That’s the conclusion of a study published in the online journal PLoS ONE.
“Danger really does loom large—in our minds,” said lead author Daniel Fessler, director of UCLA’s Center for Behavior, Evolution and Culture.
As part of Fessler’s study, 628 people looked at photographs of four different male hands, each of which grasped a single object: a caulking gun, electric drill, large saw, or handgun. They were then asked to estimate the height of each hand model.
Although all the models were, in fact, roughly the same size, participants judged those holding the guns to be taller and stronger than the others. The danger signaled by the gun apparently implanted the notion of strength and power, which translated into a mental image of a larger, more muscular man.
This is the second recent study suggesting that firearms can fuzz up our thinking process. One released last month found that holding a gun makes a person more likely to believe others they encounter are armed.

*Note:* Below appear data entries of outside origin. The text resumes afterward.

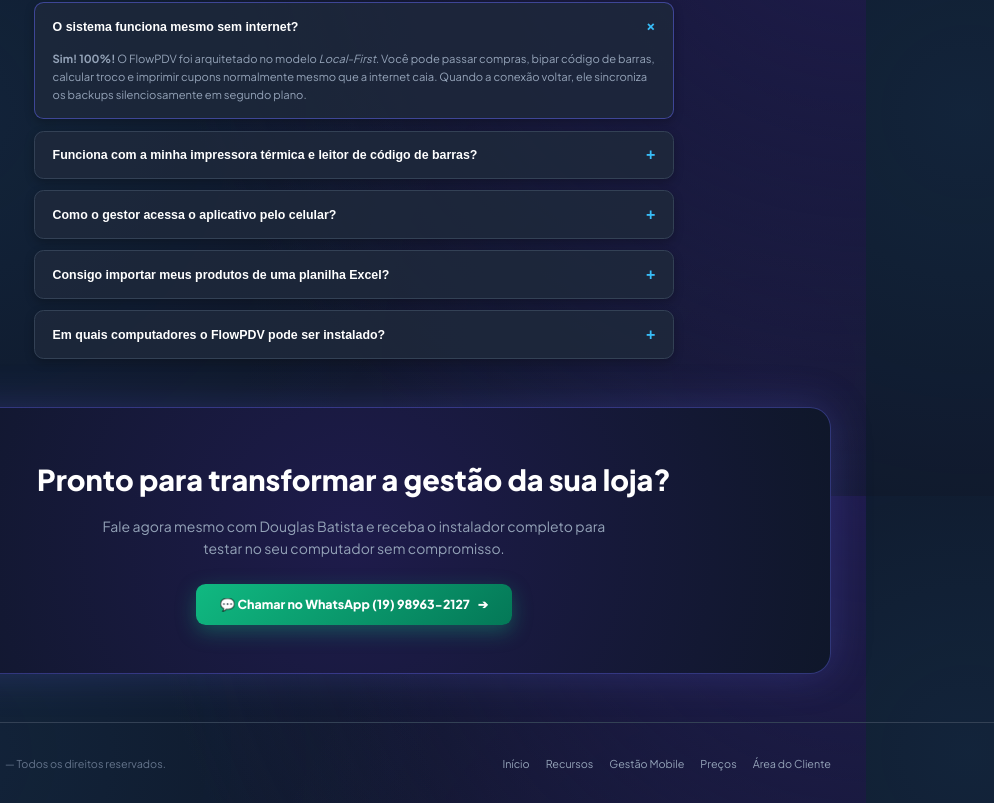
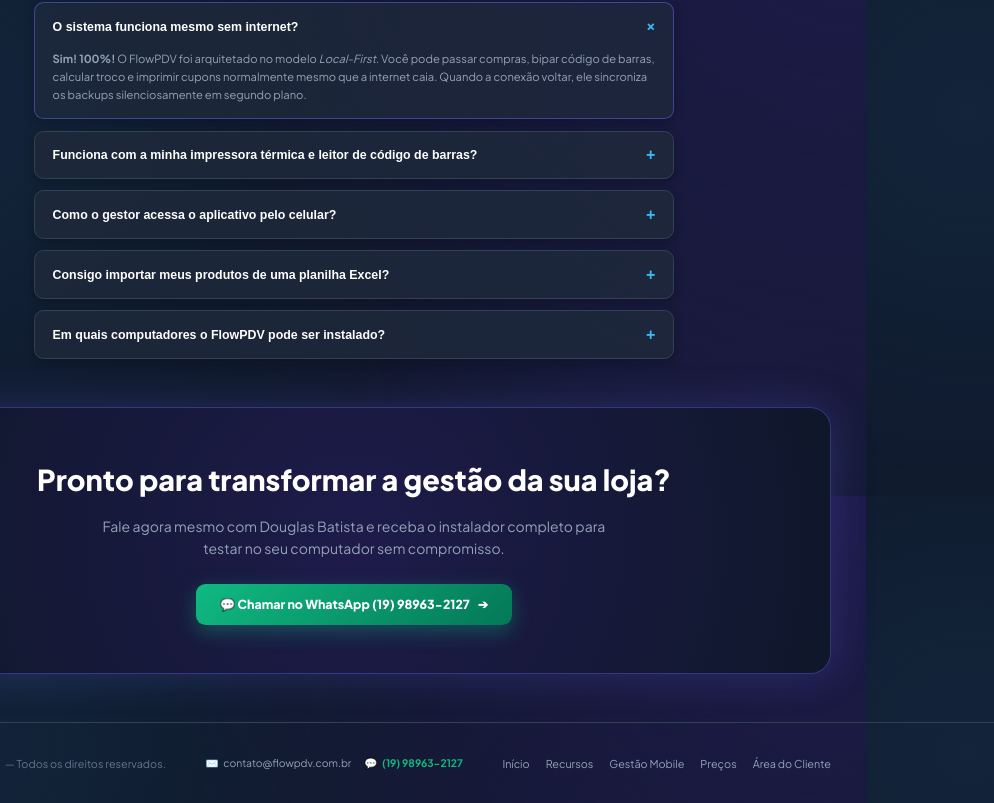
Before and after one commit to DouglasNico/flowpdv-site, a plain HTML site: page index.html in a window 1280 px wide. Shown: the part 3984-4787 px from the top of the page, 286-1280 px from the left. Drawn offline with Linux system fonts and the light colour scheme.

Commit message:
Atualizacao de contatos oficiais com email contato@flowpdv.com.br

```diff
--- a/index.html
+++ b/index.html
@@ -713,6 +713,15 @@
         <span>— Todos os direitos reservados.</span>
       </div>
 
+      <div style="display: flex; align-items: center; gap: 16px; font-size: 13px;">
+        <a href="mailto:contato@flowpdv.com.br" style="color: #94a3b8; text-decoration: none; display: inline-flex; align-items: center; gap: 6px; transition: color 0.2s;" onmouseover="this.style.color='#ffffff'" onmouseout="this.style.color='#94a3b8'">
+          <span>✉️</span> contato@flowpdv.com.br
+        </a>
+        <a href="https://wa.me/5519989632127" target="_blank" style="color: #10b981; text-decoration: none; font-weight: 700; display: inline-flex; align-items: center; gap: 6px;">
+          <span>💬</span> (19) 98963-2127
+        </a>
+      </div>
+
       <ul class="footer-links">
         <li><a href="javascript:void(0)" class="footer-link" onclick="SiteApp.rolarPara('inicio', event)">Início</a></li>
         <li><a href="javascript:void(0)" class="footer-link" onclick="SiteApp.rolarPara('recursos', event)">Recursos</a></li>
```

Gun sales are booming, which means more guns on the streets, which means—we now know—there are even more people out there having their perceptions skewed.